STEVEN HADDOCK is a Research Scientist at the Monterey Bay Aquarium Research Institute and adjunct Associate Professor at the University of California, Santa Cruz, USA, studying bioluminescence and biodiversity of gelatinous zooplankton. He came with a programming background to his graduate studies in Marine Biology, where he quickly realized the advantages that computing skills offered and felt compelled to help foster these abilities in others. He has developed many utilities and devices for research, including instruments to monitor bioluminescence from fireflies, a freezer monitoring system, a web-based conference registration database, and a PCR calculator for smartphones. In addition to teaching invertebrate zoology and writing a booklet to teach the technique of blue-water scuba diving, he has given tutorials in computing to students and administrators. His interest in education extends to his Bioluminescence Web Page (http://lifesci.ucsb.edu/~biolum/) and the Jellywatch.org citizen-science website (www.jellywatch.org).

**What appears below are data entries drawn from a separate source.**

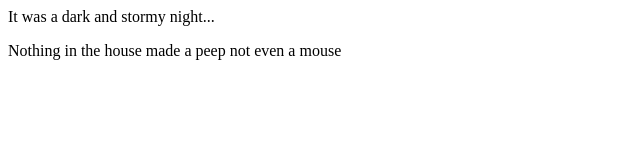
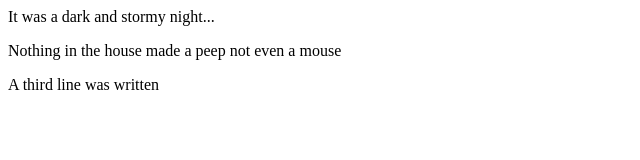
Before and after one commit to eddiethedean/fireside-story, a plain HTML site: page index.html in a window 1280 px wide. Shown: the whole page, without its empty margins (0-640 px from the left). Drawn offline with Linux system fonts and the light colour scheme.

Commit message:
a third line added

```diff
--- a/index.html
+++ b/index.html
@@ -2,5 +2,6 @@
   <body>
     <p>It was a dark and stormy night...</p>
     <p>Nothing in the house made a peep not even a mouse</p>
+    <p>A third line was written</p>
   </body>
 </html>
```
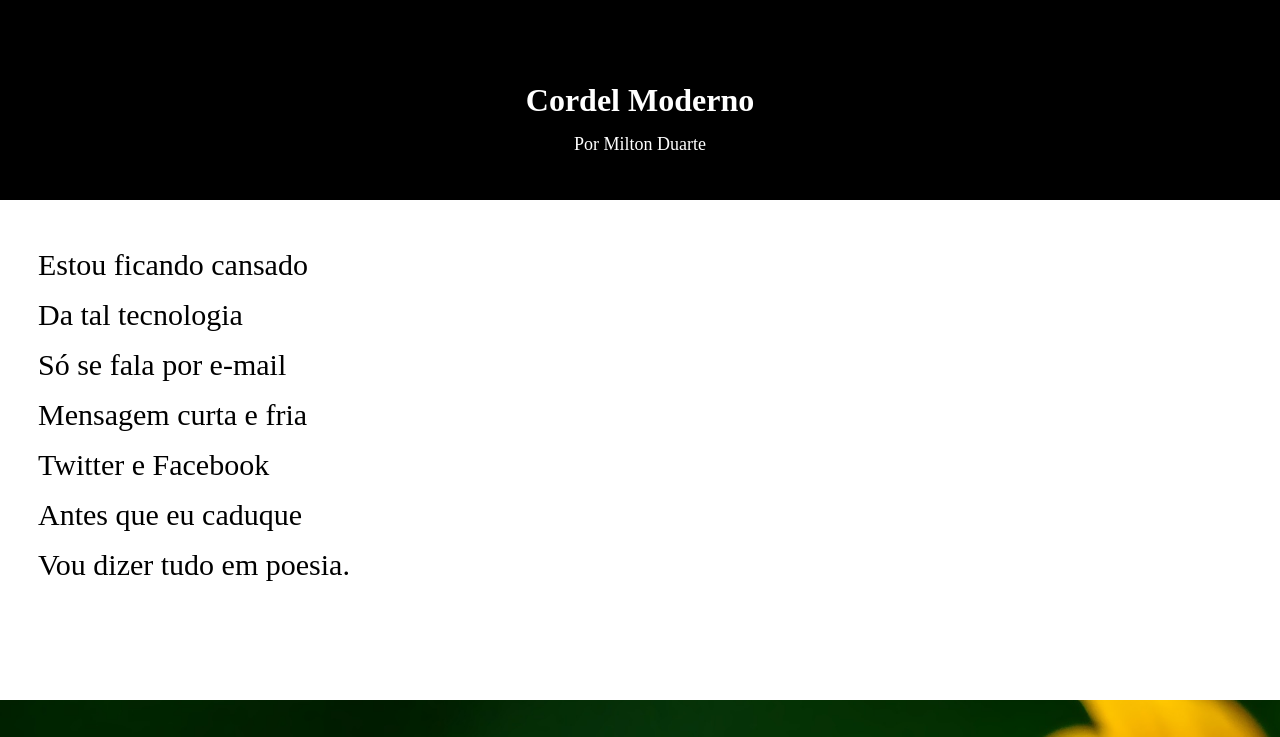
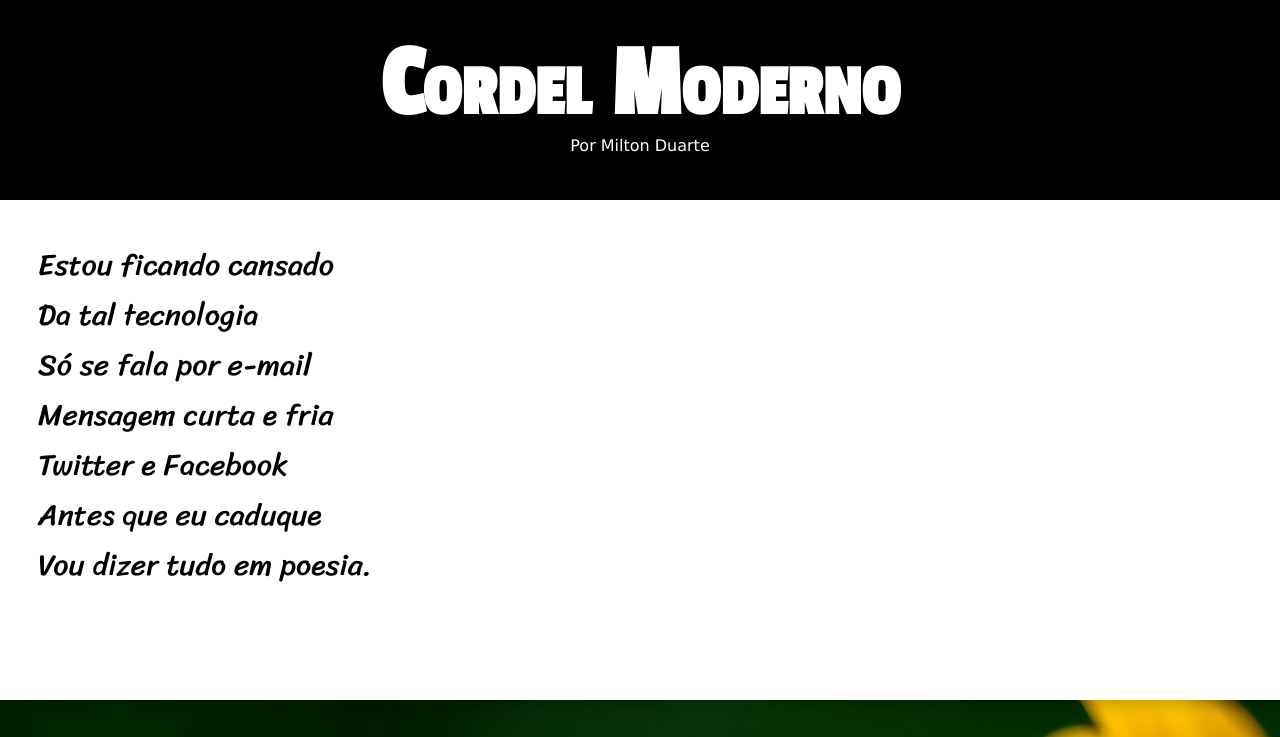
Before and after one commit to Lucasmessiaspy/projeto-cordel, a plain HTML site: page index.html in a window 1280 px wide. Shown: the top 737 px of the page. Drawn offline with Linux system fonts and the light colour scheme.

Commit message:
atualização do projeto

```diff
--- a/cordel.css
+++ b/cordel.css
@@ -1,6 +1,20 @@
+
+@charset 'UTF-8';
+  @import url('https://fonts.googleapis.com/css2?family=Passion+One&display=swap');
+  @import url('https://fonts.googleapis.com/css2?family=Sriracha&display=swap');
+:root{
+    --fonte1:verdana, Geneva, tahoma, sans-serif;
+    --font2:'Passion One', cursive;
+    --font3: 'Sriracha', cursive;
+}
+
 *{
-    margin: 0;
-    padding: 0;
+    margin: 0px;
+    padding: 0px;
+}
+html, body{
+    min-height: 100vh;
+    font-family: var(--fonte1);
 }
 header{
     position: relative;
@@ -20,7 +34,10 @@ header>h1{
 
     color: white;
     text-align: center;
-    font:
+    font-variant: small-caps;
+    font-family: var(--font2);
+    padding-bottom: 4vh;
+    font-size: 8vw;
 }
 header>nav{
     position: absolute;
@@ -44,6 +61,10 @@ header>nav{
 }
  header a:active{
     color: lightcyan;
+}
+section p{
+    font-family: var(--font3);
+    font-size: 7vw;
 }
 .todos{
     position: relative;
@@ -73,7 +94,9 @@ article{
     background-image: url('imagens/background001.jpg');
     background-repeat:no-repeat ;
     background-position: center center;
-    background-size: cover
+    background-attachment: fixed;
+    background-size: cover ;
+    box-shadow: inset 6px 6px 13px 0px rgba(0, 0, 0, 0.185);
 
 }
 #contaner2{
@@ -89,12 +112,14 @@ article{
     background-color: white
 }
 #caixa2{
+    box-shadow: inset 6px 6px 13px 0px rgba(0, 0, 0, 0.185);
     position: relative;
     background-image: url('imagens/background002.jpg');
     width: 100%;
     background-position: center center;
     background-repeat: no-repeat;
     background-size: cover;
+    background-attachment: fixed;
 }
 #contaner3{
     background-color: rgba(0, 0, 0, 0.438);
@@ -102,26 +127,26 @@ article{
 }
 footer{
     position: relative;
-    height: 80px;
+    height: 10vh;
     background-color: black;
+    font-size: 2vw;
 }
 nav{
     position: absolute;
     left:50% ;
-    top: 35px;
+    top: 20px;
     transform: translate(-50%);
 }
-nav a{
-    ont-size: 18px;
+ footer nav a{
     color: white;
     text-decoration: none;
+    font-size: 1.8vw;
 }
 nav a:hover{
     text-decoration: underline;
     color: cornflowerblue;
 }
 nav p {
-    font-size: 18px;
     color: white;
     text-align: center;
 
```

CASEY DUNN, an Assistant Professor at Brown University, USA, does research that has a large computational component but always in conjunction with work in the field and lab. His first interest in computers stemmed from building electronics, and he further developed his computational skills working in Silicon Valley while an undergraduate. As his data sets grew larger and larger during grad school and his postdoc, he found himself reaching back to his computer background more often. In the course of his own research and helping other biologists with their computational challenges, he became concerned about the mismatch between training opportunities and the real day-to-day computational problems biologists face. In addition to teaching invertebrate biology, evolution, and development, his educational activities include the websites siphonophores.org and creaturecast.org.